I also had a lovely conversation with Russell J. Nardozza, Senior Vice President, Chief Operating Officer, of Geoffrey Beene who I had not seen in awhile and who talked about the company’s major reorganization since the death of Geoffrey Beene several years ago. “The focus is on licensing now, since we closed made-to-order in December and we’re not manufacturing any longer” he said. He also told me that the vast Geoffrey Beene archives (about 1500 design pieces) are being meticulously maintained and organized in the West 57th Street atelier that had been used as Geoffrey’s showroom and a location for his shows. The archives, dating from 1963 to 2004 include Einar’s collections in 2005 (he is now designing for Reem Acra) and jewelry which is being sorted through and appraised and entered into a database. “We are not yet sure where this will all find itself”, but he seemed to be enjoying the journey. He also heaped praises on the young woman (a graduate of F.I.T.) who is entrusted with the responsibility of organizing and appraising the archives.

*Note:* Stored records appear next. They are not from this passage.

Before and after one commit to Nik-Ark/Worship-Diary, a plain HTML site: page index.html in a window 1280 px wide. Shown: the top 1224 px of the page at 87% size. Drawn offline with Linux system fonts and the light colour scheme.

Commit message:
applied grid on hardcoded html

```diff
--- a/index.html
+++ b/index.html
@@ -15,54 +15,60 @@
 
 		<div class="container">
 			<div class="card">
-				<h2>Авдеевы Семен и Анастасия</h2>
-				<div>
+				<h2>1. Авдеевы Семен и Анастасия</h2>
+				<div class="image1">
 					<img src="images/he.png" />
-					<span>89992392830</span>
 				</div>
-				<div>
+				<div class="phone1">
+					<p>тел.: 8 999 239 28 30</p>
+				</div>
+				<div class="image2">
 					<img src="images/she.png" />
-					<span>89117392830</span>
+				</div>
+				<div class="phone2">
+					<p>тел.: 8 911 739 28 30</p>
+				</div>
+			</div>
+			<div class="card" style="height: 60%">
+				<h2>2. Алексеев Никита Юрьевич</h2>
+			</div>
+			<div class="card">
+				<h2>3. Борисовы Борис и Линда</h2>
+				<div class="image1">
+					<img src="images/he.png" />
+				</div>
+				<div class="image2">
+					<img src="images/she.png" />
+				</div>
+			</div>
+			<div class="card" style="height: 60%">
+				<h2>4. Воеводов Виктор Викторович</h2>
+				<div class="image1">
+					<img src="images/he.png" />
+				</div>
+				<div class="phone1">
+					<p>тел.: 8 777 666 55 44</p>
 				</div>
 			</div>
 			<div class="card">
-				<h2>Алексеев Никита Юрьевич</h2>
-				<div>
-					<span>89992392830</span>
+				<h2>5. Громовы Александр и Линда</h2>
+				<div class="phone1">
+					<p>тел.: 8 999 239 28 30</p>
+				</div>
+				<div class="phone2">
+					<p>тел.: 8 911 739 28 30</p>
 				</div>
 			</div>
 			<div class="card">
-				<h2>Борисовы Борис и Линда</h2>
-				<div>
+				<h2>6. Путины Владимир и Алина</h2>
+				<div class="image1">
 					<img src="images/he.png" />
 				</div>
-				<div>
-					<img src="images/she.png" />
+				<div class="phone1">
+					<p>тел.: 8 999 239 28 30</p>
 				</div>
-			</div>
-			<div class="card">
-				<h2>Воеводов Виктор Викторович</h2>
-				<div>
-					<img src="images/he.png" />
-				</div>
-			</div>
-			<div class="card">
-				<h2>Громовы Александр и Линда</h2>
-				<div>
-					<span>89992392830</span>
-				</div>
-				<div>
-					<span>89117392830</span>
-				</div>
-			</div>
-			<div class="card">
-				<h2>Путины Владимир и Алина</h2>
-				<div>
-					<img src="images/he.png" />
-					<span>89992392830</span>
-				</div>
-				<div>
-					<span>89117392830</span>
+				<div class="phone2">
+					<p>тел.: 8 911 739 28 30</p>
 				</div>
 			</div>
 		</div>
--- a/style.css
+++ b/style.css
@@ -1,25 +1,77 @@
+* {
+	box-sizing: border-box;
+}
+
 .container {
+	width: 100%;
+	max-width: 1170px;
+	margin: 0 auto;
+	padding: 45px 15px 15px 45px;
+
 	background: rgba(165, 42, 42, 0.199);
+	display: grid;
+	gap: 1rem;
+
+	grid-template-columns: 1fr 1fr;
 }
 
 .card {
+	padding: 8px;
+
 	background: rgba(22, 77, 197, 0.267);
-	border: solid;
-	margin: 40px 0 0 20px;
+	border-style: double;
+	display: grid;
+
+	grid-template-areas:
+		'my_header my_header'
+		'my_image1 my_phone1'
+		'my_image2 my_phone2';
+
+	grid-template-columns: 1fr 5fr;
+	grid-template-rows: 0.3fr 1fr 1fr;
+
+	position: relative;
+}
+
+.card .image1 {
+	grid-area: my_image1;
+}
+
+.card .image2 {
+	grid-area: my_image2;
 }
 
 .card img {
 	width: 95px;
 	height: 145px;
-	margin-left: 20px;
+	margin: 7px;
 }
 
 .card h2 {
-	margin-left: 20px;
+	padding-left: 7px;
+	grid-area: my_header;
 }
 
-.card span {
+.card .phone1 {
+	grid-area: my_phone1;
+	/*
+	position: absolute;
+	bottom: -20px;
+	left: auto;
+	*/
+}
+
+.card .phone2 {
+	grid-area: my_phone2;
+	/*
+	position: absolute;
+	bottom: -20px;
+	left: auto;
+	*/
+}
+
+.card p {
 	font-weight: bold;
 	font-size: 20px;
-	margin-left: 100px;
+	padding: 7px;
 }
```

And I chatted with Linda Fargo, the fashion director of Bergdorf Goodman, who was wearing a beautifully designed knee length black dress from Rodarte. I asked her if she thought the talented young women got a ‘bum rap’ with Cathy Horyn’s dismissive, three sentence review in The New York Times this past season. She agreed with me and, in fact, told me, “I still have that review on my desk and I looked at it today, and I really think they got a bum rap not getting the CFDA Award this year”. We have a really nice business with them and we consider them couture, but they are a crossover with who they attract as a clientele. You could put them near Prada or Marni, they are really designers to watch. The craftsmanship is amazing.”